Your objective: Find the string "Angular" in the records and copy each line where it occurs.

[Opening Data for review section]

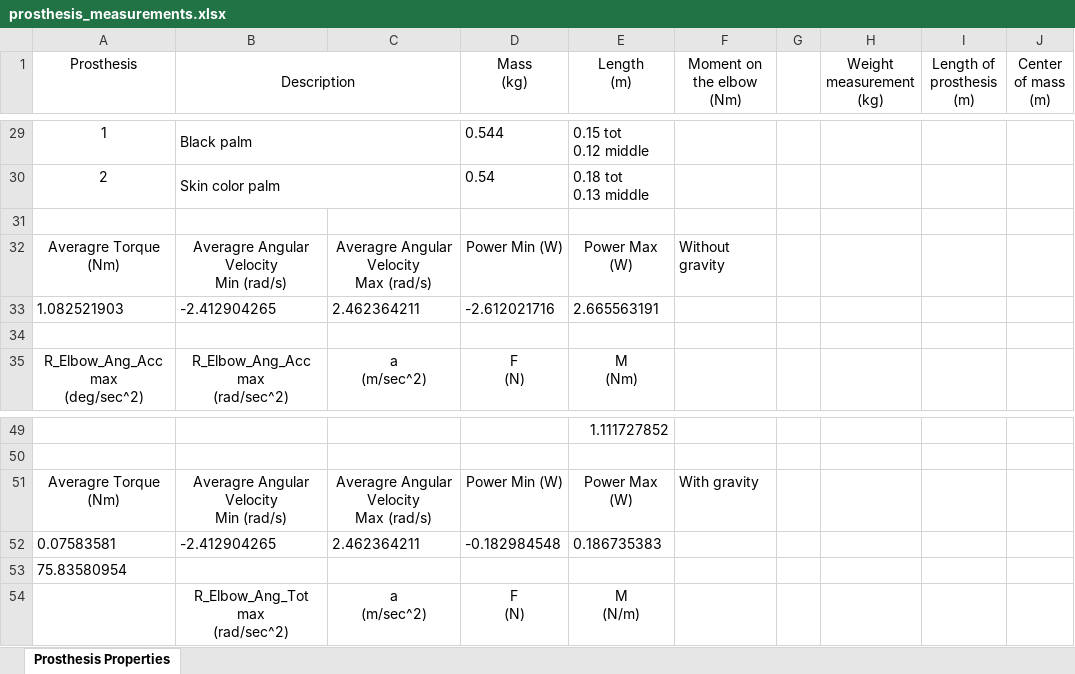
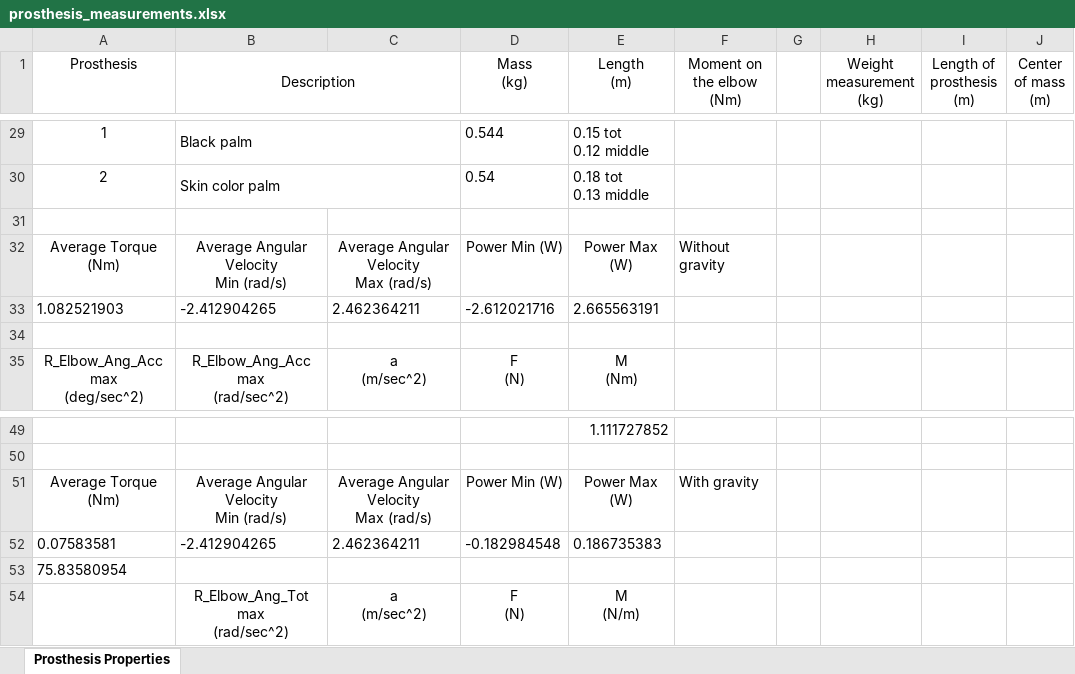
Before and after one commit to YaelBenShalom/Motorized-Prosthetic-Arm, an Excel workbook: data/prosthesis_measurements.xlsx, sheet Prosthesis Properties, drawn as a sheet; only a part is shown, gaps mark what is left out; values as stored, in another font and other column widths than the file's, no borders; ↵ is a line break in a cell; the diff names each change by its address in the sheet, - before the commit and + after, or states it on an @@ line.

```diff
--- a/data/prosthesis_measurements.xlsx (sheet Prosthesis Properties)
+++ b/data/prosthesis_measurements.xlsx (sheet Prosthesis Properties)
-A32 (Prosthesis): Averagre Torque ↵ (Nm)
+A32 (Prosthesis): Average Torque ↵ (Nm)
-B32 (Description): Averagre Angular Velocity ↵ Min (rad/s)
+B32 (Description): Average Angular Velocity ↵ Min (rad/s)
-C32: Averagre Angular Velocity ↵ Max (rad/s)
+C32: Average Angular Velocity ↵ Max (rad/s)
-A51 (Prosthesis): Averagre Torque ↵ (Nm)
+A51 (Prosthesis): Average Torque ↵ (Nm)
-B51 (Description): Averagre Angular Velocity ↵ Min (rad/s)
+B51 (Description): Average Angular Velocity ↵ Min (rad/s)
-C51: Averagre Angular Velocity ↵ Max (rad/s)
+C51: Average Angular Velocity ↵ Max (rad/s)
```
Also changed, not shown: 9 other files.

[Closing Data for review section]

Reply:
-B32 (Description): Averagre Angular Velocity ↵ Min (rad/s)
+B32 (Description): Average Angular Velocity ↵ Min (rad/s)
-C32: Averagre Angular Velocity ↵ Max (rad/s)
+C32: Average Angular Velocity ↵ Max (rad/s)
-B51 (Description): Averagre Angular Velocity ↵ Min (rad/s)
+B51 (Description): Average Angular Velocity ↵ Min (rad/s)
-C51: Averagre Angular Velocity ↵ Max (rad/s)
+C51: Average Angular Velocity ↵ Max (rad/s)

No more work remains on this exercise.